… about fantasy sports fails via The Associated Press – Late Friday, the Florida House rejected a proposal that fantasy sports are legal and not subject to regulation. The Florida Senate had added the provision earlier in the week to a bill repealing state regulation of several different types of jobs. This means the Florida Legislature won’t consider fantasy sports again until next year’s annual session.

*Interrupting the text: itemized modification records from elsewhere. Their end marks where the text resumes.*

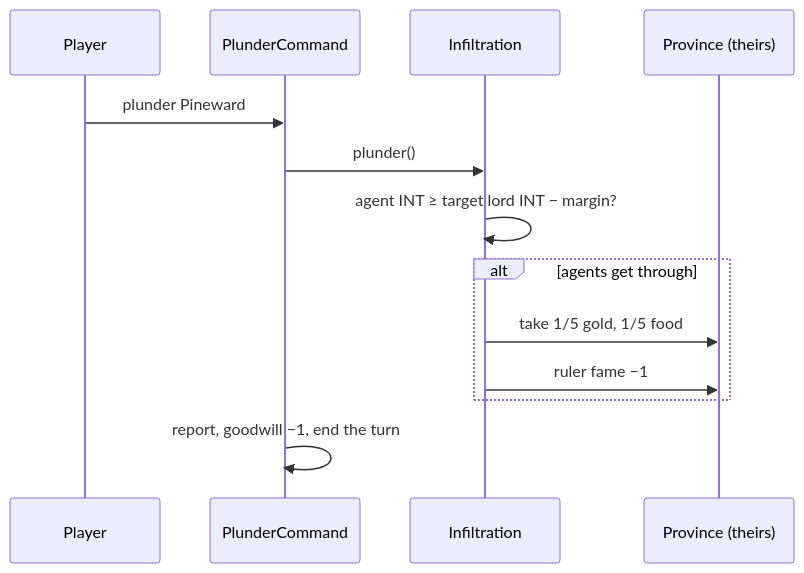
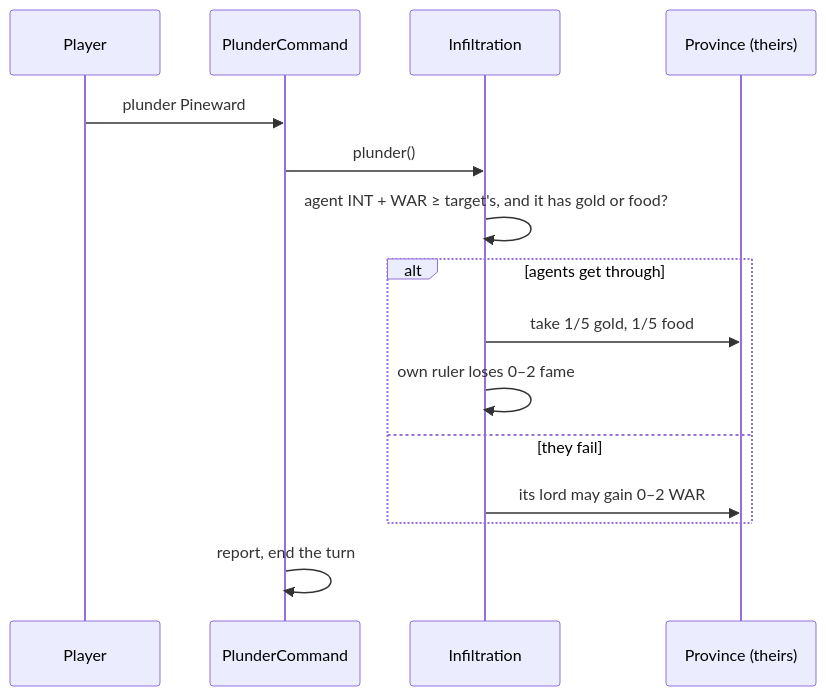
One commit to pslotinsky/kunstkamera changed the fourth of 4 diagrams in gemstorm/docs/design/10-diplomacy.md. Above: the diagram before and after it, drawn with Mermaid. The commit also changed other lines of this file and 19 other files, not shown here.

````diff
--- a/gemstorm/docs/design/10-diplomacy.md
+++ b/gemstorm/docs/design/10-diplomacy.md
@@ -206,16 +205,18 @@
 ```mermaid
 sequenceDiagram
   participant Player
   participant Plunder as PlunderCommand
   participant Infiltration
   participant Target as Province (theirs)
 
   Player->>Plunder: plunder Pineward
   Plunder->>Infiltration: plunder()
-  Infiltration->>Infiltration: agent INT ≥ target lord INT − margin?
+  Infiltration->>Infiltration: agent INT + WAR ≥ target's, and it has gold or food?
   alt agents get through
     Infiltration->>Target: take 1/5 gold, 1/5 food
-    Infiltration->>Target: ruler fame −1
+    Infiltration->>Infiltration: own ruler loses 0–2 fame
+  else they fail
+    Infiltration->>Target: its lord may gain 0–2 WAR
   end
-  Plunder->>Plunder: report, goodwill −1, end the turn
+  Plunder->>Plunder: report, end the turn
 ```
````
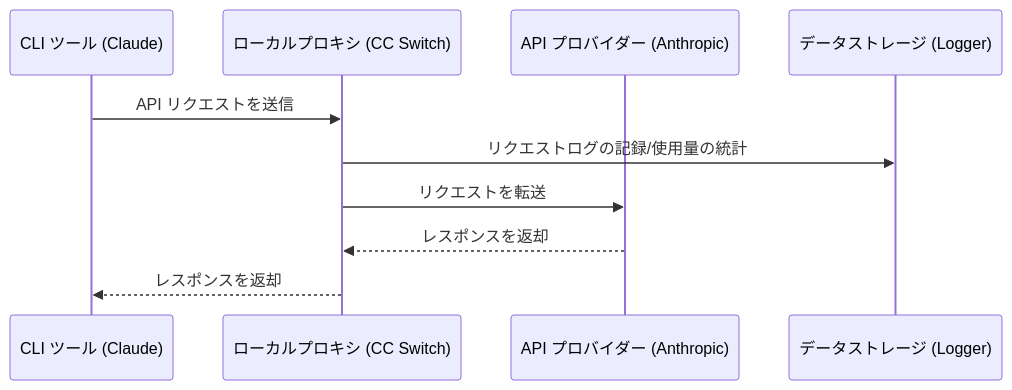
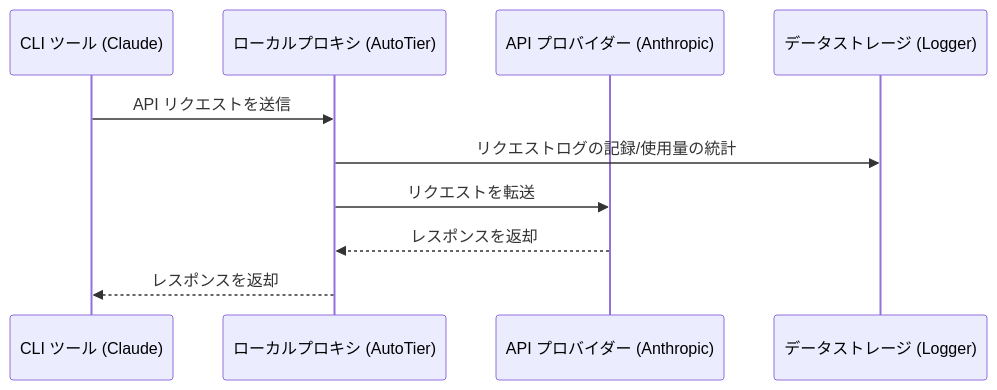
One commit to Ezero23/autotier changed the diagram in docs/user-manual/ja/4-proxy/4.1-service.md. Above: the diagram before and after it, drawn with Mermaid. The commit also changed other lines of this file and 80 other files, not shown here.

Commit message:
docs: align AutoTier manuals and release guidance

````diff
--- a/docs/user-manual/ja/4-proxy/4.1-service.md
+++ b/docs/user-manual/ja/4-proxy/4.1-service.md
@@ -116,13 +116,13 @@
 ```mermaid
 sequenceDiagram
     participant CLI as CLI ツール (Claude)
-    participant Proxy as ローカルプロキシ (CC Switch)
+    participant Proxy as ローカルプロキシ (AutoTier)
     participant API as API プロバイダー (Anthropic)
     participant DB as データストレージ (Logger)
 
     CLI->>Proxy: API リクエストを送信
     Proxy->>DB: リクエストログの記録/使用量の統計
     Proxy->>API: リクエストを転送
     API-->>Proxy: レスポンスを返却
     Proxy-->>CLI: レスポンスを返却
 ```
````
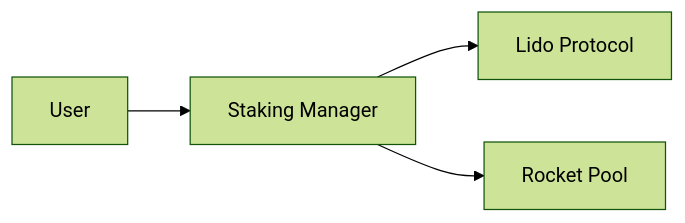
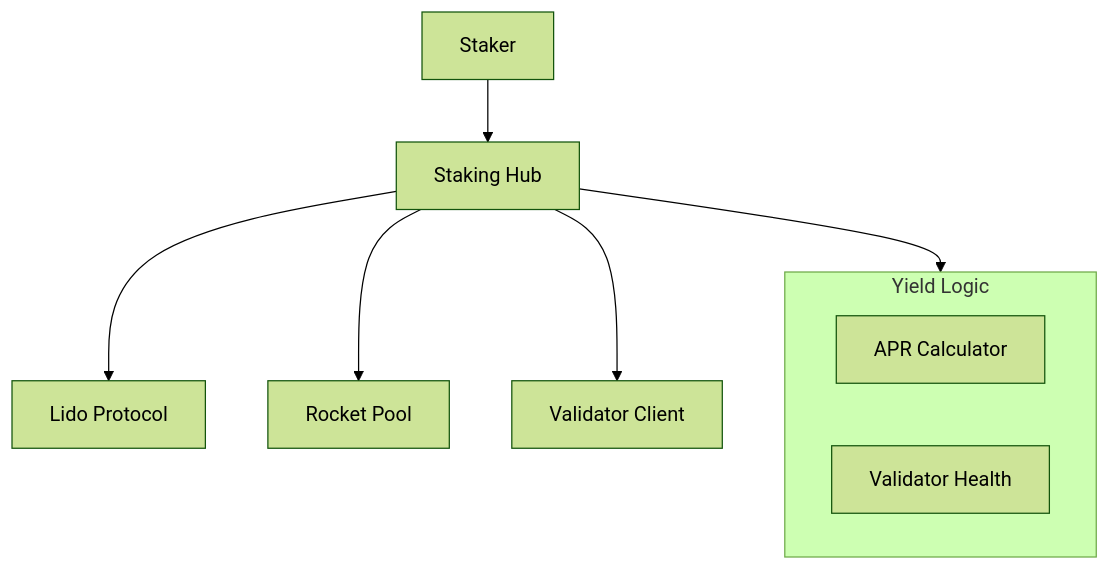
Before and after one commit to ImL1s/dart_web3: the diagram in dart_web3/packages/staking/README.md, drawn with Mermaid (forest theme). The commit also changed other lines of this file and 31 other files, not shown here.

````diff
--- a/dart_web3/packages/staking/README.md
+++ b/dart_web3/packages/staking/README.md
@@ -14,6 +17,14 @@
 ```mermaid
-graph LR
-    User[User] --> Staking[Staking Manager]
-    Staking --> Lido[Lido Protocol]
-    Staking --> RocketPool[Rocket Pool]
+graph TD
+    User[Staker] --> Hub[Staking Hub]
+    Hub --> Lido[Lido Protocol]
+    Hub --> RP[Rocket Pool]
+    Hub --> Native[Validator Client]
+    
+    subgraph Analytics [Yield Logic]
+        APR[APR Calculator]
+        Uptime[Validator Health]
+    end
+    
+    Hub --> Analytics
 ```
````
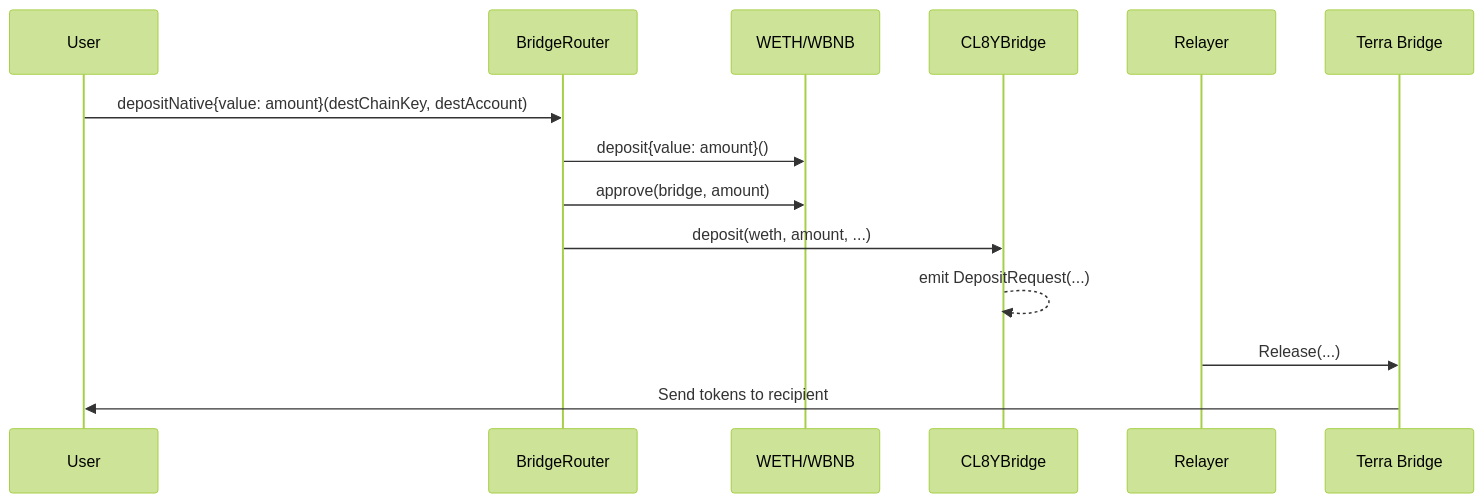
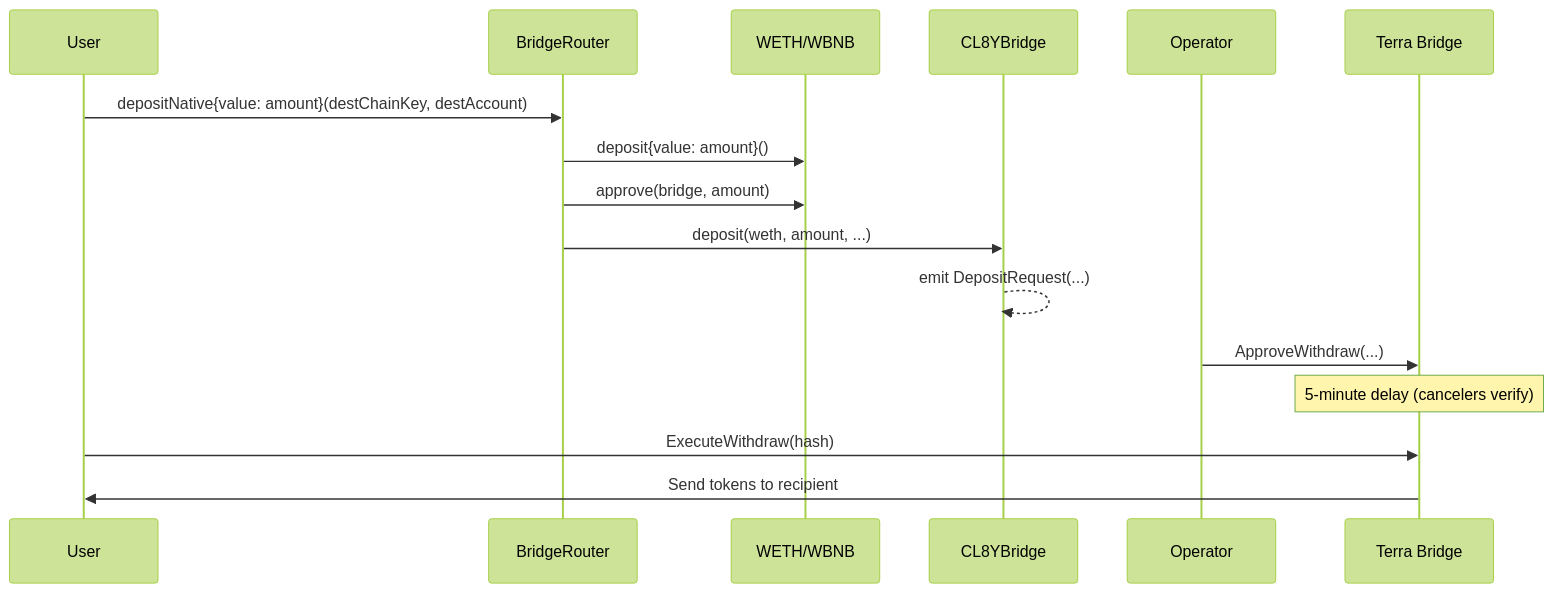
The second of 4 diagrams in docs/crosschain-flows.md (PlasticDigits/cl8y-bridge-monorepo), drawn with Mermaid (forest theme) before and after one commit. The commit also changed other lines of this file and 130 other files, not shown here.

````diff
--- a/docs/crosschain-flows.md
+++ b/docs/crosschain-flows.md
@@ -50,19 +57,21 @@
 ```mermaid
 sequenceDiagram
     participant User
     participant Router as BridgeRouter
     participant WETH as WETH/WBNB
     participant Bridge as CL8YBridge
-    participant Relayer
+    participant Operator
     participant Terra as Terra Bridge
 
     User->>Router: depositNative{value: amount}(destChainKey, destAccount)
     Router->>WETH: deposit{value: amount}()
     Router->>WETH: approve(bridge, amount)
     Router->>Bridge: deposit(weth, amount, ...)
 
     Bridge-->>Bridge: emit DepositRequest(...)
 
-    Relayer->>Terra: Release(...)
+    Operator->>Terra: ApproveWithdraw(...)
+    Note over Terra: 5-minute delay (cancelers verify)
+    User->>Terra: ExecuteWithdraw(hash)
     Terra->>User: Send tokens to recipient
 ```
````
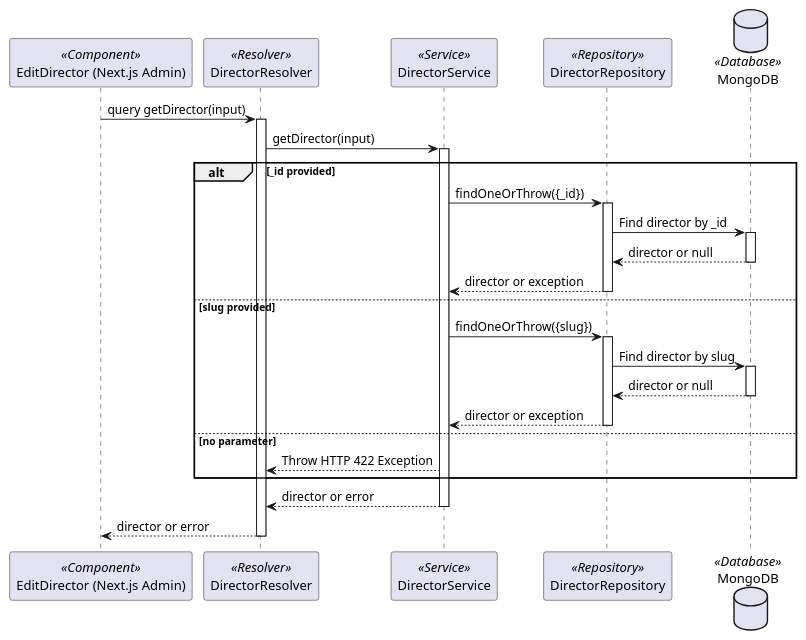
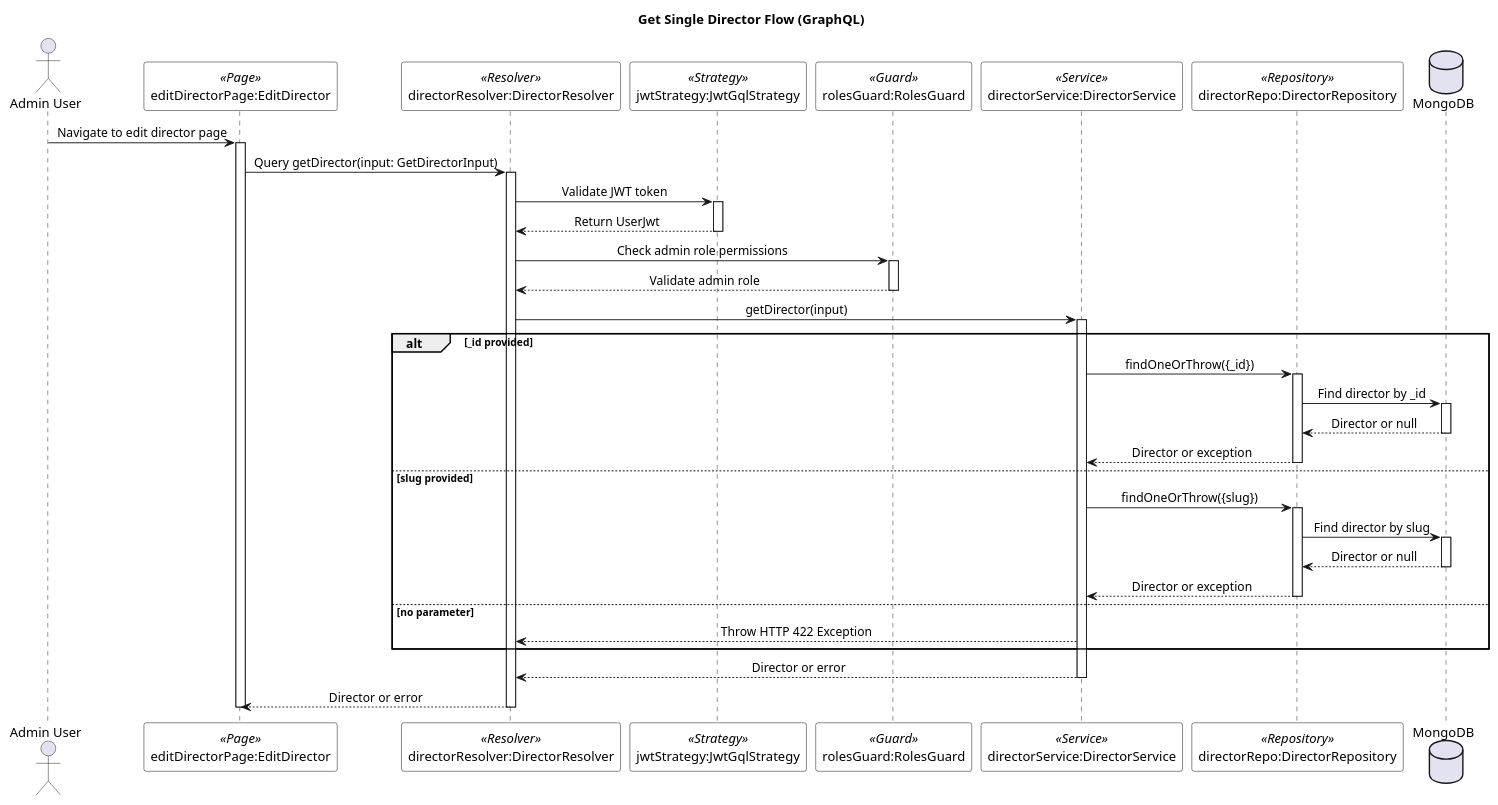
One commit to lehuygiang28/vphim changed the diagram in documents/diagram/sequences/directors/get-single-director.puml. Above: the diagram before and after it, drawn with PlantUML. The commit also changed 5 other files, not shown here.

First line of the commit message:
refactor(diagrams/sequences/directors): 🛠️ update director management flow diagrams

```diff
--- a/documents/diagram/sequences/directors/get-single-director.puml
+++ b/documents/diagram/sequences/directors/get-single-director.puml
@@ -1,40 +1,68 @@
 @startuml Get Single Director Flow
 
-' Stereotypes: <<Component>>, <<Resolver>>, <<Service>>, <<Repository>>, <<Database>>
-participant "EditDirector (Next.js Admin)" as EditDirector <<Component>>
-participant "DirectorResolver" as Resolver <<Resolver>>
-participant "DirectorService" as Service <<Service>>
-participant "DirectorRepository" as Repository <<Repository>>
-database "MongoDB" as DB <<Database>>
+skinparam SequenceMessageAlignment center
+skinparam SequenceBoxBackgroundColor white
+skinparam SequenceBoxBorderColor black
+skinparam NoteBackgroundColor lightyellow
+skinparam NoteBorderColor black
+skinparam ParticipantBackgroundColor white
+skinparam ParticipantBorderColor black
 
-EditDirector -> Resolver: query getDirector(input)
-activate Resolver
-Resolver -> Service: getDirector(input)
-activate Service
+title Get Single Director Flow (GraphQL)
+
+actor "Admin User" as adminUser
+participant "editDirectorPage:EditDirector" as editDirectorPage <<Page>>
+participant "directorResolver:DirectorResolver" as directorResolver <<Resolver>>
+participant "jwtStrategy:JwtGqlStrategy" as jwtStrategy <<Strategy>>
+participant "rolesGuard:RolesGuard" as rolesGuard <<Guard>>
+participant "directorService:DirectorService" as directorService <<Service>>
+participant "directorRepo:DirectorRepository" as directorRepo <<Repository>>
+database "MongoDB" as mongoDB
+
+adminUser -> editDirectorPage : Navigate to edit director page
+activate editDirectorPage
+
+editDirectorPage -> directorResolver : Query getDirector(input: GetDirectorInput)
+activate directorResolver
+
+directorResolver -> jwtStrategy : Validate JWT token
+activate jwtStrategy
+jwtStrategy --> directorResolver : Return UserJwt
+deactivate jwtStrategy
+
+directorResolver -> rolesGuard : Check admin role permissions
+activate rolesGuard
+rolesGuard --> directorResolver : Validate admin role
+deactivate rolesGuard
+
+directorResolver -> directorService : getDirector(input)
+activate directorService
+
 alt _id provided
-    Service -> Repository: findOneOrThrow({_id})
-    activate Repository
-    Repository -> DB: Find director by _id
-    activate DB
-    DB --> Repository: director or null
-    deactivate DB
-    Repository --> Service: director or exception
-    deactivate Repository
+    directorService -> directorRepo : findOneOrThrow({_id})
+    activate directorRepo
+    directorRepo -> mongoDB : Find director by _id
+    activate mongoDB
+    mongoDB --> directorRepo : Director or null
+    deactivate mongoDB
+    directorRepo --> directorService : Director or exception
+    deactivate directorRepo
 else slug provided
-    Service -> Repository: findOneOrThrow({slug})
-    activate Repository
-    Repository -> DB: Find director by slug
-    activate DB
-    DB --> Repository: director or null
-    deactivate DB
-    Repository --> Service: director or exception
-    deactivate Repository
+    directorService -> directorRepo : findOneOrThrow({slug})
+    activate directorRepo
+    directorRepo -> mongoDB : Find director by slug
+    activate mongoDB
+    mongoDB --> directorRepo : Director or null
+    deactivate mongoDB
+    directorRepo --> directorService : Director or exception
+    deactivate directorRepo
 else no parameter
-    Service --> Resolver: Throw HTTP 422 Exception
+    directorService --> directorResolver : Throw HTTP 422 Exception
 end
-Service --> Resolver: director or error
-deactivate Service
-Resolver --> EditDirector: director or error
-deactivate Resolver
+directorService --> directorResolver : Director or error
+deactivate directorService
+directorResolver --> editDirectorPage : Director or error
+deactivate directorResolver
+deactivate editDirectorPage
 
 @enduml
```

… about transportation  – Despite last-minute amendments – a few withdrawn – a legislative package sought by the Florida Department of Transportation received final passage as the Session ended. Originally sponsored by Panama City Republican Sen. George Gainer, the legislation received six amendments Friday. The FDOT annual transportation bill, the FDOT sought to make it easier to modify its five-year construction plan to accommodate emergencies; giving the agency more control over bridge inspections, and improves the requirements for the process of accepting rapid response no-bid contracts for emergency construction, among other things.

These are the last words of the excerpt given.